BRIEF |
The lines to reproduce run from the one containing "-90,8 +90,8 @@" through the end of the records below. Reproduce them exactly and add nothing.

DATASET RECORDS |
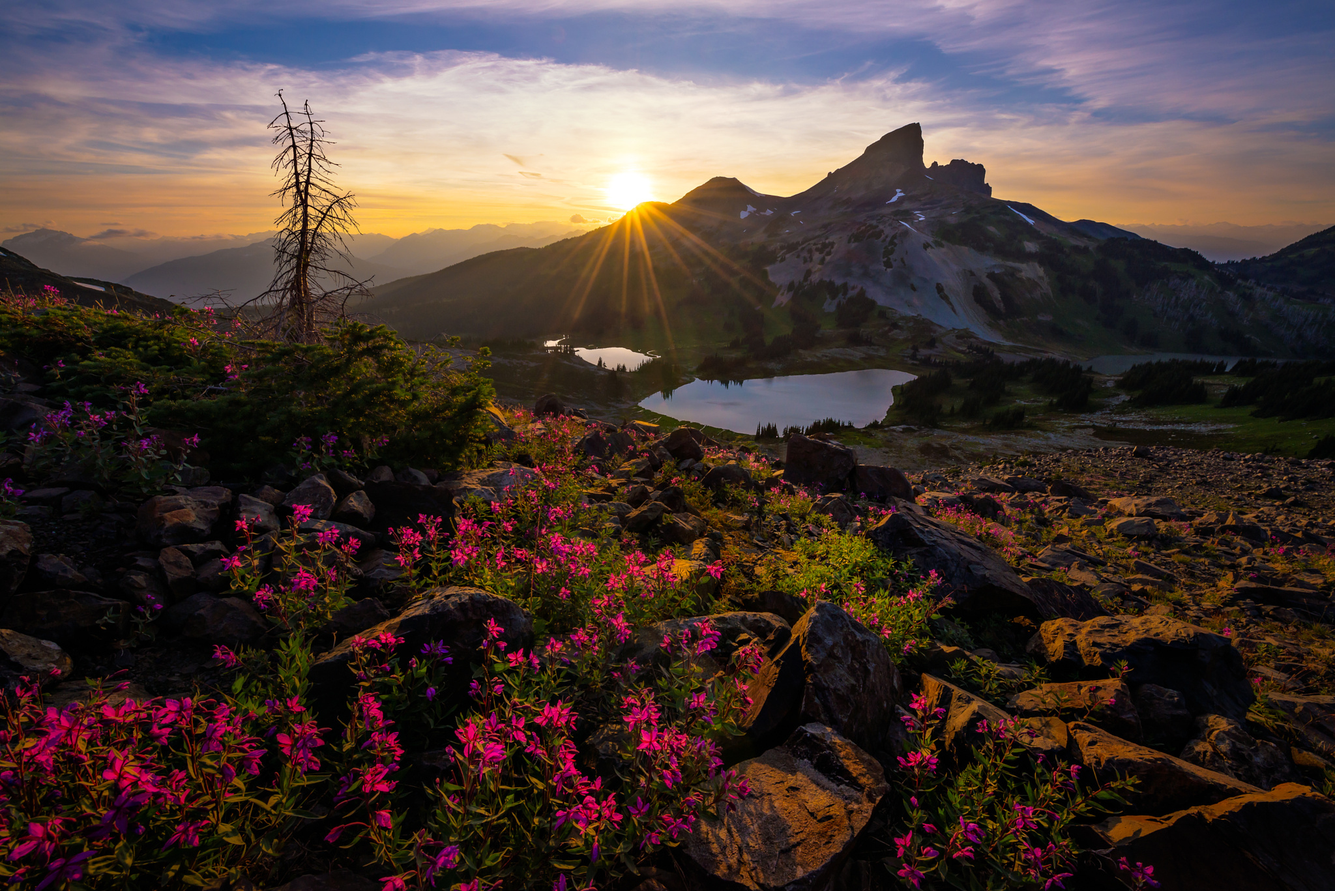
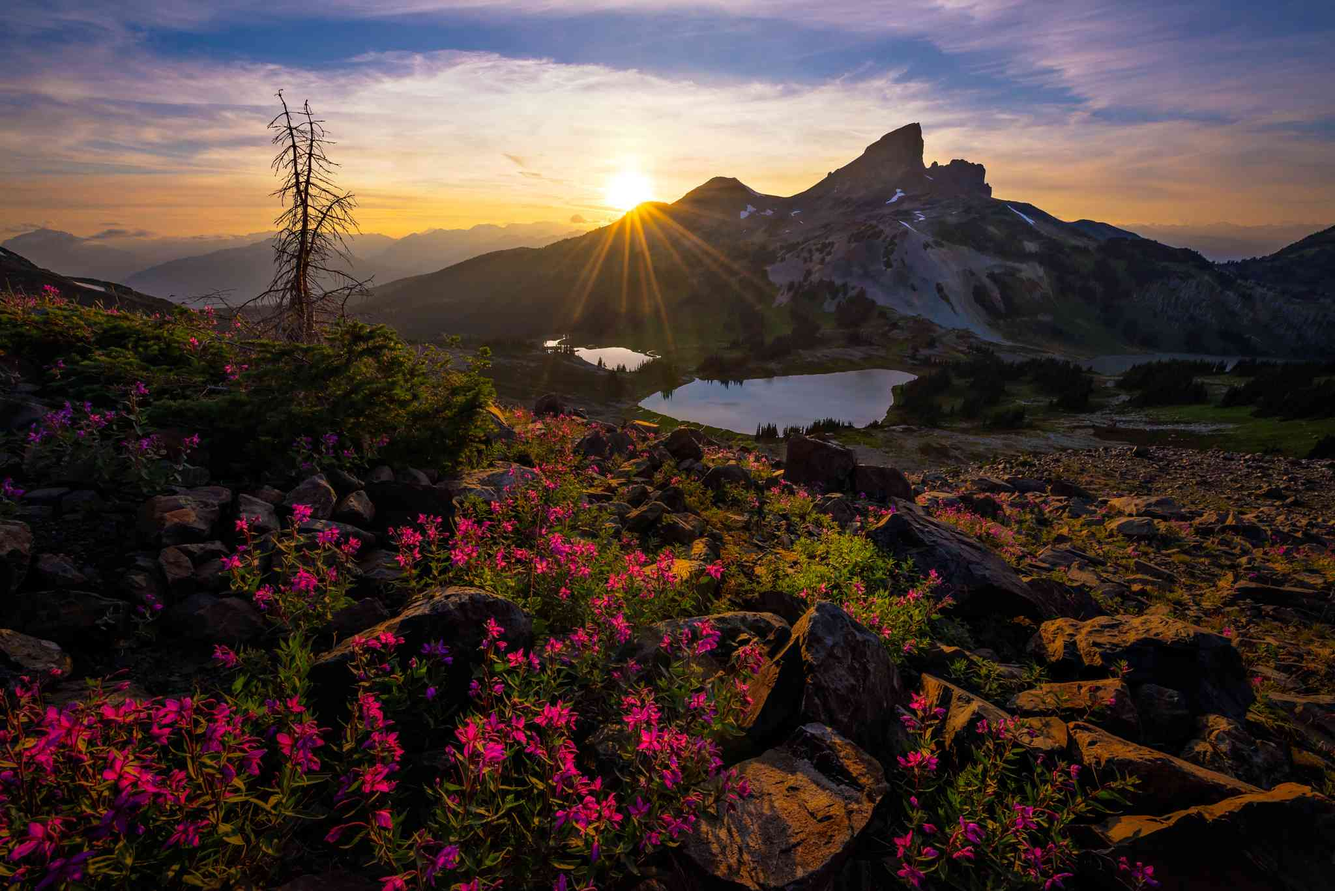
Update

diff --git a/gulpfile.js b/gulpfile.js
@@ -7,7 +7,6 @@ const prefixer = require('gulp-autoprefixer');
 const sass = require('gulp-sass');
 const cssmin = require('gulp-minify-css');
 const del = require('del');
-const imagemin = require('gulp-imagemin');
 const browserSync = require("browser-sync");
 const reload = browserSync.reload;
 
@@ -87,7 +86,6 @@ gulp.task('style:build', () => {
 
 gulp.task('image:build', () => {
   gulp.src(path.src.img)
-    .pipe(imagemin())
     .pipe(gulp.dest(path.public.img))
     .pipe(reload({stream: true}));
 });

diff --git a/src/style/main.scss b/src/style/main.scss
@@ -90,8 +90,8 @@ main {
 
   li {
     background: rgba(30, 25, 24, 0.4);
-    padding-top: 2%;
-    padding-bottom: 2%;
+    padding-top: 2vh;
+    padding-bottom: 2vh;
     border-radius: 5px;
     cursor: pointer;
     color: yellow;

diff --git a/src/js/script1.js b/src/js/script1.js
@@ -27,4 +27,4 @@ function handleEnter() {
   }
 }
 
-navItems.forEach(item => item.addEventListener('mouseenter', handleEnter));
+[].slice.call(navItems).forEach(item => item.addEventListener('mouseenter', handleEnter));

ANSWER FOR THIS EXERCISE |
@@ -90,8 +90,8 @@ main {
 
   li {
     background: rgba(30, 25, 24, 0.4);
-    padding-top: 2%;
-    padding-bottom: 2%;
+    padding-top: 2vh;
+    padding-bottom: 2vh;
     border-radius: 5px;
     cursor: pointer;
     color: yellow;

diff --git a/src/js/script1.js b/src/js/script1.js
@@ -27,4 +27,4 @@ function handleEnter() {
   }
 }
 
-navItems.forEach(item => item.addEventListener('mouseenter', handleEnter));
+[].slice.call(navItems).forEach(item => item.addEventListener('mouseenter', handleEnter));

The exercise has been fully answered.